That is actually doing Photoshop a bit of a disservice, because in reality it's a staggeringly complex and feature-rich tool that in its current state would be impossible to fully convert to any shipping iPad. But the point is the majority of users barely scratch the surface. To them, Photoshop is simply about correcting images, doing a bit of painting with brushes, mucking about with effects, and — once a bit more experience is gained — working with layers to craft more complex compositions.
It’s in this way that Pixelmator really does seem like someone’s somehow squeezed Adobe’s software into an iPad, while, perhaps surprisingly, Adobe itself has concentrated on rather more trim tablet fare.
With Pixelmator, you do get some friendly templates, but you can also start from a blank sheet. After that point, the sky’s the limit — and the more you work with the app, the more impressive it becomes.
Composing your masterpiece
Load in a photo and you can add dazzling and configurable professional-looking filters, or work with a range of extremely competent retouching tools, to deal with unwanted elements, red-eye, and colour blotches. Selections can be cut, pasted and manipulated, in a manner similar to — and rarely more awkward than — working with an equivalent desktop app. Layers and objects can add further texture to any composition through a Style menu that enables you to fiddle with opacity and blend type, or add shadows, strokes and reflections.
When starting from scratch, Pixelmator also provides scope for rather more abstract creativity.
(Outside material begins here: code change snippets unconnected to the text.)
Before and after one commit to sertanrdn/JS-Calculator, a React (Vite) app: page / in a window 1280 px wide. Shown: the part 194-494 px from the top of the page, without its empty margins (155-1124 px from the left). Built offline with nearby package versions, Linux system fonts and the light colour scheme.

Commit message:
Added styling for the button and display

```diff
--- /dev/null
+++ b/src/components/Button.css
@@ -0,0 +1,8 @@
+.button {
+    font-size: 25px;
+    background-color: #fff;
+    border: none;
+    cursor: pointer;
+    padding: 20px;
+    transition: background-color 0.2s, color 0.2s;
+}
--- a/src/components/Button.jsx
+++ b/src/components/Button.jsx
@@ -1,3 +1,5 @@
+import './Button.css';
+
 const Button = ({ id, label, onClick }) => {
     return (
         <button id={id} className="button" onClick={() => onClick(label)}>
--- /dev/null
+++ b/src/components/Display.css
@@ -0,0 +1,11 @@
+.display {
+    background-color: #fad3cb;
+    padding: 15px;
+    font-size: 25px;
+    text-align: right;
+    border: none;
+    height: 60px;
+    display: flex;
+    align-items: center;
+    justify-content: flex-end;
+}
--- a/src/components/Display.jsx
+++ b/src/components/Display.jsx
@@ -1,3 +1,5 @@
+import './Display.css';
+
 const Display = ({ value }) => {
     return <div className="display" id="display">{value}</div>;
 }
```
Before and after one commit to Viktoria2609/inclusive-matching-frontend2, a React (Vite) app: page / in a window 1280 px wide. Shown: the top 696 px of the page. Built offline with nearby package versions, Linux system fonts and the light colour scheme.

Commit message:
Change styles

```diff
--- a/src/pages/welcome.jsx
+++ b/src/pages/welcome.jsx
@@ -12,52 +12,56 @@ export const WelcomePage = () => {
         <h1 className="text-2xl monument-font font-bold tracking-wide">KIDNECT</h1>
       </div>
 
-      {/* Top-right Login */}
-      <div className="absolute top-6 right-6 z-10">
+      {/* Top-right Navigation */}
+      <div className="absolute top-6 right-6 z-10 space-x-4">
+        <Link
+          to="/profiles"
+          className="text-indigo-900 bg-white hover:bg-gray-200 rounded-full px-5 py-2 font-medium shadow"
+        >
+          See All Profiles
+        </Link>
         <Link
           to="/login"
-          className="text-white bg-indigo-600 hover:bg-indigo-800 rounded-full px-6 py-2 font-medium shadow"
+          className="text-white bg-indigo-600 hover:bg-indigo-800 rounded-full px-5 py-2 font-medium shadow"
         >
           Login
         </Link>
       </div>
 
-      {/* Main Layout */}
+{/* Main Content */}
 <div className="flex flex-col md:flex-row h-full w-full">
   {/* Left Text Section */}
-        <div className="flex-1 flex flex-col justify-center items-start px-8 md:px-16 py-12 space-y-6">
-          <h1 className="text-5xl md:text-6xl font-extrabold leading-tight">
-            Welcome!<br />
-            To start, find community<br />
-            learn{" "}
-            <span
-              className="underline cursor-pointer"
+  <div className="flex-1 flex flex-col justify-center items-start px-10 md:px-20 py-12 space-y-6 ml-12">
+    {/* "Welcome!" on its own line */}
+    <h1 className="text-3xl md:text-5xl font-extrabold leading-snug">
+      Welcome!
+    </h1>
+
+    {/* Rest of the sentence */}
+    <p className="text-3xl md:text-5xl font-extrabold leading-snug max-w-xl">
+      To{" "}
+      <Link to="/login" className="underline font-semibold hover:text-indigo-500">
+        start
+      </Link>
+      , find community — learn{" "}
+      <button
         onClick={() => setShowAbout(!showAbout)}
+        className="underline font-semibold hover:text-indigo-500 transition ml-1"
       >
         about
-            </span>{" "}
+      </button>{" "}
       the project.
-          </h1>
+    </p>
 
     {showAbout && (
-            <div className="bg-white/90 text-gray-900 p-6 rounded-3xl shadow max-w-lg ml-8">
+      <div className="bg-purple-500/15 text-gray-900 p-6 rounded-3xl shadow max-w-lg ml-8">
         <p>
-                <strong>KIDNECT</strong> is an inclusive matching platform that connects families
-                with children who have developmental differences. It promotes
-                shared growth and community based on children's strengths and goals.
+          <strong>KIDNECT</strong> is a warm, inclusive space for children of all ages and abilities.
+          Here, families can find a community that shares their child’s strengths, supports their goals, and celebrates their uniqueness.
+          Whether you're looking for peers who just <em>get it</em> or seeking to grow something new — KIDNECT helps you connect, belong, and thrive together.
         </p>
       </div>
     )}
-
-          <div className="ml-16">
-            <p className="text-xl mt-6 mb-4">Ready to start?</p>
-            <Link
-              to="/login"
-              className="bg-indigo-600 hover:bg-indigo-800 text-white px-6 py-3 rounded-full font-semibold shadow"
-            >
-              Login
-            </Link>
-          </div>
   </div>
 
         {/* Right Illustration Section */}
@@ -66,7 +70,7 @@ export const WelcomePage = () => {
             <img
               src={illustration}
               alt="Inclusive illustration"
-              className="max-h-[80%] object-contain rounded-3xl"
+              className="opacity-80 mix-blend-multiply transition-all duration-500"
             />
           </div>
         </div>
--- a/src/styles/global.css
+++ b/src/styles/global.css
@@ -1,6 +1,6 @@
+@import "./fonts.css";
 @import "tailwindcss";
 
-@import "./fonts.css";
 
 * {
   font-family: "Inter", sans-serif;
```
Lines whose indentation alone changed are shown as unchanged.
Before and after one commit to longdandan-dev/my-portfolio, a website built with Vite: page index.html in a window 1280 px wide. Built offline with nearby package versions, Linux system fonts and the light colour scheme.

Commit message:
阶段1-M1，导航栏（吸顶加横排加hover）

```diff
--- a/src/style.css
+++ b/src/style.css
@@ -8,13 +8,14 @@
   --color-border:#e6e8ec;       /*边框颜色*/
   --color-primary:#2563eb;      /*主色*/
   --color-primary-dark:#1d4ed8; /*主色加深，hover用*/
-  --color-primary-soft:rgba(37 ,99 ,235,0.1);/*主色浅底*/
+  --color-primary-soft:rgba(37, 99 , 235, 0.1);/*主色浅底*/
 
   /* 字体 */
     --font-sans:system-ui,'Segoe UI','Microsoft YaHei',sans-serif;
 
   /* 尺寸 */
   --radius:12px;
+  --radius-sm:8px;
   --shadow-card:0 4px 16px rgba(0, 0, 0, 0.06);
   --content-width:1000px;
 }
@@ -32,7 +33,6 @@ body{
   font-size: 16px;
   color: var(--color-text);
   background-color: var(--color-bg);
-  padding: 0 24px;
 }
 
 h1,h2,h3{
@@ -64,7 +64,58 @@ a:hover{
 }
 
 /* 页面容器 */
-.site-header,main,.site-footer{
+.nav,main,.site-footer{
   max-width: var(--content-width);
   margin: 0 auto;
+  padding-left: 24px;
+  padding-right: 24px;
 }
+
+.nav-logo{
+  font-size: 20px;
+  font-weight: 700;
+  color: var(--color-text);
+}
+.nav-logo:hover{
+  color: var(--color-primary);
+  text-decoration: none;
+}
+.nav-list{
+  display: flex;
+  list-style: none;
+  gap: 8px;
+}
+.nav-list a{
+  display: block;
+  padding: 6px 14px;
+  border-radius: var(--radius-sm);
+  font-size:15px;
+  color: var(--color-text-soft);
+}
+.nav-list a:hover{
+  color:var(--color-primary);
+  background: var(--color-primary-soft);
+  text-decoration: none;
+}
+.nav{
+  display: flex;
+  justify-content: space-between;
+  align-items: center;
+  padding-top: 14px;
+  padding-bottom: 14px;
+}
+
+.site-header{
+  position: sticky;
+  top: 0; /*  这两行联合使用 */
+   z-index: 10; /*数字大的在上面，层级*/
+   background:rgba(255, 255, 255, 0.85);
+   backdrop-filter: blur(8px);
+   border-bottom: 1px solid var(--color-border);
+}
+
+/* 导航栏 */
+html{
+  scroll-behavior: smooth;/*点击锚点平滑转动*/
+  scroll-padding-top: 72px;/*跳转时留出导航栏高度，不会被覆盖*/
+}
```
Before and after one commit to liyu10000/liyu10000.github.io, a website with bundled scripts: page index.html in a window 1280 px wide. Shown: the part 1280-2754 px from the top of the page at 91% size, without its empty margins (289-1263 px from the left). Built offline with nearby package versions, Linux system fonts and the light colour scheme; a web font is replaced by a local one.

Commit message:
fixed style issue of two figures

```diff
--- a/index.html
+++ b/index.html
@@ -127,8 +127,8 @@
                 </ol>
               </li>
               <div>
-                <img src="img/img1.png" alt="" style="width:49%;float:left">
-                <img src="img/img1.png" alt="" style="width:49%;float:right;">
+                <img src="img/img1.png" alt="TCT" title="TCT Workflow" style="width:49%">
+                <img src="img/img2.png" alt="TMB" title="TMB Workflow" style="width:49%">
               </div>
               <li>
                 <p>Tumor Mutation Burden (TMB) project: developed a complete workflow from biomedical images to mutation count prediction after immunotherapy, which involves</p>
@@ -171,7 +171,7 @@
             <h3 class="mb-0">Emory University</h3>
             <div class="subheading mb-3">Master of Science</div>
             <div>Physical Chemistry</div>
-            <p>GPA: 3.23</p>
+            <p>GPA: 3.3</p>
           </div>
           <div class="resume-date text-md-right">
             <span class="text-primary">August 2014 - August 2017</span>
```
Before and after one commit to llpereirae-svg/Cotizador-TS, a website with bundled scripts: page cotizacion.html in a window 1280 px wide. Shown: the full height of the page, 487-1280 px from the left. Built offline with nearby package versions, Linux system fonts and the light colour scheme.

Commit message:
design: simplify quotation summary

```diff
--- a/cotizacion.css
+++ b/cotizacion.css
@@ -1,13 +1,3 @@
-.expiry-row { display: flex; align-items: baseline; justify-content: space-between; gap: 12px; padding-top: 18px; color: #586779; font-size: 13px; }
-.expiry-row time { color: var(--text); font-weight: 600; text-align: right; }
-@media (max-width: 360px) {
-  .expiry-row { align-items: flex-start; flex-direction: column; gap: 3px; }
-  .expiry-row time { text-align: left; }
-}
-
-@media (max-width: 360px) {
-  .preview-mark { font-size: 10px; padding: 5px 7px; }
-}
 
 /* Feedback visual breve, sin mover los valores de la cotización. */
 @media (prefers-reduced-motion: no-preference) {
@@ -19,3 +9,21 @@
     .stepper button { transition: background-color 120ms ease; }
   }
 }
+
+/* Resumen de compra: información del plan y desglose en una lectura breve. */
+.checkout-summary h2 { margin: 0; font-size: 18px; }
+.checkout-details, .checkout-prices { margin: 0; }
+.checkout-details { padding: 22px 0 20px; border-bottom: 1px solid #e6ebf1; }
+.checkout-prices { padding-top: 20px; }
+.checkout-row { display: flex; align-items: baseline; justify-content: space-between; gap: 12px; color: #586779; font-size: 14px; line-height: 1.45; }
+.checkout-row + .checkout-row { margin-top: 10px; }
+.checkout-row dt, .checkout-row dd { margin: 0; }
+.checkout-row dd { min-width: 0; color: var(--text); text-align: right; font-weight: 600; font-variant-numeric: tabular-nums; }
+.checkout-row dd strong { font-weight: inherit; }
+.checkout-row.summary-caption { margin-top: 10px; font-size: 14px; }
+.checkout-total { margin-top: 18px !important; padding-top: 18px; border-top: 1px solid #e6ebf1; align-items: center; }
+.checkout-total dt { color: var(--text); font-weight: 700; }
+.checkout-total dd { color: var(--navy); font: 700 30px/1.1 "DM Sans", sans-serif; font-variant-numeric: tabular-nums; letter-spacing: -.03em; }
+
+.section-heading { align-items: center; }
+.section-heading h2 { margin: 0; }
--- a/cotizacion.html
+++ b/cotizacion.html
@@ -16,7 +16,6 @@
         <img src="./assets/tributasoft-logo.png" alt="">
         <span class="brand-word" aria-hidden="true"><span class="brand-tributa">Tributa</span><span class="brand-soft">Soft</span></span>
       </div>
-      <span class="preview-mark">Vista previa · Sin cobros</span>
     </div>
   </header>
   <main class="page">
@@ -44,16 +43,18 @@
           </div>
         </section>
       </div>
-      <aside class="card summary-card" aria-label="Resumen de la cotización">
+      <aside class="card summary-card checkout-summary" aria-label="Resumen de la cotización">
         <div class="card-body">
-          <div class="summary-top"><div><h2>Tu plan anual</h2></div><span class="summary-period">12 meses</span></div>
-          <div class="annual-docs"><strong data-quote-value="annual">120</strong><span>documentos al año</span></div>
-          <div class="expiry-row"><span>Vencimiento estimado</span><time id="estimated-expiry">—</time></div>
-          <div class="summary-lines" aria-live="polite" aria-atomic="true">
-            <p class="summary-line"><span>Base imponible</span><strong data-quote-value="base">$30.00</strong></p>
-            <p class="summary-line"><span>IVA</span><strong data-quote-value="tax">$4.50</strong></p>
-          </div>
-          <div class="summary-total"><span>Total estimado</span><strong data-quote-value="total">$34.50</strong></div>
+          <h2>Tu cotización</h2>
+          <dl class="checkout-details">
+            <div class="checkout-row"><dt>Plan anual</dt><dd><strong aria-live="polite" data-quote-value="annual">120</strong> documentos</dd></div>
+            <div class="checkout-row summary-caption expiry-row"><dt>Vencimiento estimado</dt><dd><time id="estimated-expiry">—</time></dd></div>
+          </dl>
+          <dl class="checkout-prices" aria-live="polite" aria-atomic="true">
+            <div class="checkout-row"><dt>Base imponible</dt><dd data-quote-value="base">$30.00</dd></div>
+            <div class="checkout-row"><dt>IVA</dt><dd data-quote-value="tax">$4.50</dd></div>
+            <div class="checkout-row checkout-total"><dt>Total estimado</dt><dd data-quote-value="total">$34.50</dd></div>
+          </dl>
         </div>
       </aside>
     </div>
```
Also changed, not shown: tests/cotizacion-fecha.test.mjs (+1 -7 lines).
There’s a large selection of built-in brushes, many of which competently ape real world media, and you can add vector shapes and text to flesh things out when necessary.
Text is a touch limited, largely in the maximum point size for any characters seemingly being 288pt (which isn’t very large on an iPad display), but you at least get tools for adjusting line-spacing and alignment; additionally, more general alignment of any added items is made easier through them intelligently snapping to optional spacing guides, triggered when an object finds itself matching the horizontal or vertical axis of another.
A powerful tool needs a powerful tablet
There are some minor bumps. Even on an iPad Air, the app sometimes struggles to launch if anything memory-hungry’s also residing in memory, and we certainly wouldn’t recommend this app on anything less powerful than an iPad 4 or iPad mini 2. It's the perfect foil for the new iPad Air 2, natch.
The odd tool may not behave quite as you’d expect, and the aforementioned templates are perhaps a little less flexible than you’d hope for.
But for pretty much everything else, this is a truly stunning achievement — an impressive, broadly intuitive, surprisingly powerful image editor that sets a new yardstick for creative tools on tablets, and even manages to better the Mac version in terms of usability, interface design and being a pleasure to use.